From the time of the break until a few days after surgery, my husband was quite literally my “right hand man”, and waited on me hand and foot.  For example, I had finished a portrait commission the day before the break; he drove me to Lowe’s to select and cut the portrait shipping materials, then carefully assembled it all for shipping under my instruction and drove me to the post office.  He is accustomed to seeing me constantly on the go with a jam-packed to-do list, and told a friend “Nothing like watching her go from 300 miles per hour to 22 miles per hour in one day!”

I also had to cancel a one-day workshop that was scheduled for the 23rd–3 days after surgery–with 11 people registered.  (It’s been rescheduled for January 15, 2017.)

I’m now 11 days past surgery and healing very well according to my surgeon, in fact I start six weeks of physical therapy tomorrow.

I’ve been learning a lot about how one moment in time and one simple broken bone can turn your life upside down.  We take our abilities for granted until one or more of them is taken away.  The simplest activities like combing my hair and applying mascara became difficult, and activities like tying shoelaces and putting on a pullover shirt became impossible.  I was so happy when I was able to feed myself with my right hand for the first time again, 14 days after the break.  Perhaps the biggest surprise has been that for just one little broken bone, I’ve been needing much more sleep and tiring easily; apparently it takes a lot of energy to heal a break.  I’m grateful for modern medicine which will have me doing everything normally again in just 6-8 weeks!

They say “Art Imitates Life.”  Yesterday was Halloween, so I selected a pumpkin with a “shoulder” and made it into a “self portrait”.  Yes, those are real staples, with Neocolor II wax pastel “bruises”.  My coworkers knew whose pumpkin it was without asking!

It’s been frustrating that with all this “time off”, I haven’t been able to do anything fun.  I couldn’t read because I couldn’t hold a magazine or book open, I couldn’t draw or write because it’s my right shoulder and I’m right-handed, I couldn’t drive somewhere because of the painkillers, I couldn’t go for hikes or walks because of the constant shoulder movement, and of course I couldn’t ride my motorcycle.  All I could really do was watch TV, and one can stand only so much of that.

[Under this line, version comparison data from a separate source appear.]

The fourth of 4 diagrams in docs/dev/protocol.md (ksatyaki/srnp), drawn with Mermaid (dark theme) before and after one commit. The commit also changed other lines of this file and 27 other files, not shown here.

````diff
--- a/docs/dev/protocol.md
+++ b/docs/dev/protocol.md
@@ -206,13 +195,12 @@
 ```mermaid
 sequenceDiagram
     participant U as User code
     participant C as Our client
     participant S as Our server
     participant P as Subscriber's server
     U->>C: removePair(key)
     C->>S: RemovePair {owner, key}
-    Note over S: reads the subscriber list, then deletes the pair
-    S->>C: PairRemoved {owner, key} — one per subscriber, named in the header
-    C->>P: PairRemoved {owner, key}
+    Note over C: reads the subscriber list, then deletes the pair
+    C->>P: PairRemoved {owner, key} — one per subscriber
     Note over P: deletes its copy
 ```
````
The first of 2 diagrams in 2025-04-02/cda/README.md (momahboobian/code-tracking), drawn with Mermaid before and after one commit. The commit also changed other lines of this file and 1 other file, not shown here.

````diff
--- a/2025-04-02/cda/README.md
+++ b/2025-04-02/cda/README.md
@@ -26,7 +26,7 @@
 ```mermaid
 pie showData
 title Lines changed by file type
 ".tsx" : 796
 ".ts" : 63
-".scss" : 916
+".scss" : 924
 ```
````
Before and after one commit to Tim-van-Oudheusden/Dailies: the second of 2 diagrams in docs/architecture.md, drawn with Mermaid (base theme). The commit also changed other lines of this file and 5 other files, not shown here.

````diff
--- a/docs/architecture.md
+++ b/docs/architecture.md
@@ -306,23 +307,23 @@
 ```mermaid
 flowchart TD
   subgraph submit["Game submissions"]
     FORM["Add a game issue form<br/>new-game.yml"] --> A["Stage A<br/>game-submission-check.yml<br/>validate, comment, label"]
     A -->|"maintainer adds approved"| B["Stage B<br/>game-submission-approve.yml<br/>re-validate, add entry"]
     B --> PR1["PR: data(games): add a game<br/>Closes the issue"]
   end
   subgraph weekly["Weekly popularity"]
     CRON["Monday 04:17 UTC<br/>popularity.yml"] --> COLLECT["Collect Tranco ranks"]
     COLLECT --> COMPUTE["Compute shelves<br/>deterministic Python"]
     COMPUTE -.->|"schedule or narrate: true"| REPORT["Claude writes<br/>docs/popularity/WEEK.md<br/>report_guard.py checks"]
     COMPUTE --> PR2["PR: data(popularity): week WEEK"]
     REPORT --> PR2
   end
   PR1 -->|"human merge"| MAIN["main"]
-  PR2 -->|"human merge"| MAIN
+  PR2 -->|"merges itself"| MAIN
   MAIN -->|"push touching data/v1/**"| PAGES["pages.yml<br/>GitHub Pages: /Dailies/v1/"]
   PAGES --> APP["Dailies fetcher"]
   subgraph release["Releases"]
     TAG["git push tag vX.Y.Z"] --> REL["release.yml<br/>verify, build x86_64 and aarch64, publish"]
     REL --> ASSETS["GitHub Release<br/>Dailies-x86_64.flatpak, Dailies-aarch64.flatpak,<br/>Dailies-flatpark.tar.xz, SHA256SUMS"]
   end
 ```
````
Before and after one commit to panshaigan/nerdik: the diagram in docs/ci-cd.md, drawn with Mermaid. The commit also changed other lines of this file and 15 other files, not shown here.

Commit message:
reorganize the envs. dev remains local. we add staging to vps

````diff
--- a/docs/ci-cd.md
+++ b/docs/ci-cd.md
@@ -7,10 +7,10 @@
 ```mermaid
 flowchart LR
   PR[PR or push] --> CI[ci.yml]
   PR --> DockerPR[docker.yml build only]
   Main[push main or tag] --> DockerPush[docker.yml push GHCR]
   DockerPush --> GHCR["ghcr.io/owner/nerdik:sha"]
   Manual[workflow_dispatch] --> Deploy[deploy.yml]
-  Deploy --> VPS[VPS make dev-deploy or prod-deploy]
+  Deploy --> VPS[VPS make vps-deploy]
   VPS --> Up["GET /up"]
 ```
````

Now my shoulder is feeling and working better, I can type two-handed, and I’m starting to eye the drawing board again.  I’m expecting to start that next commission later this week, and I can’t wait.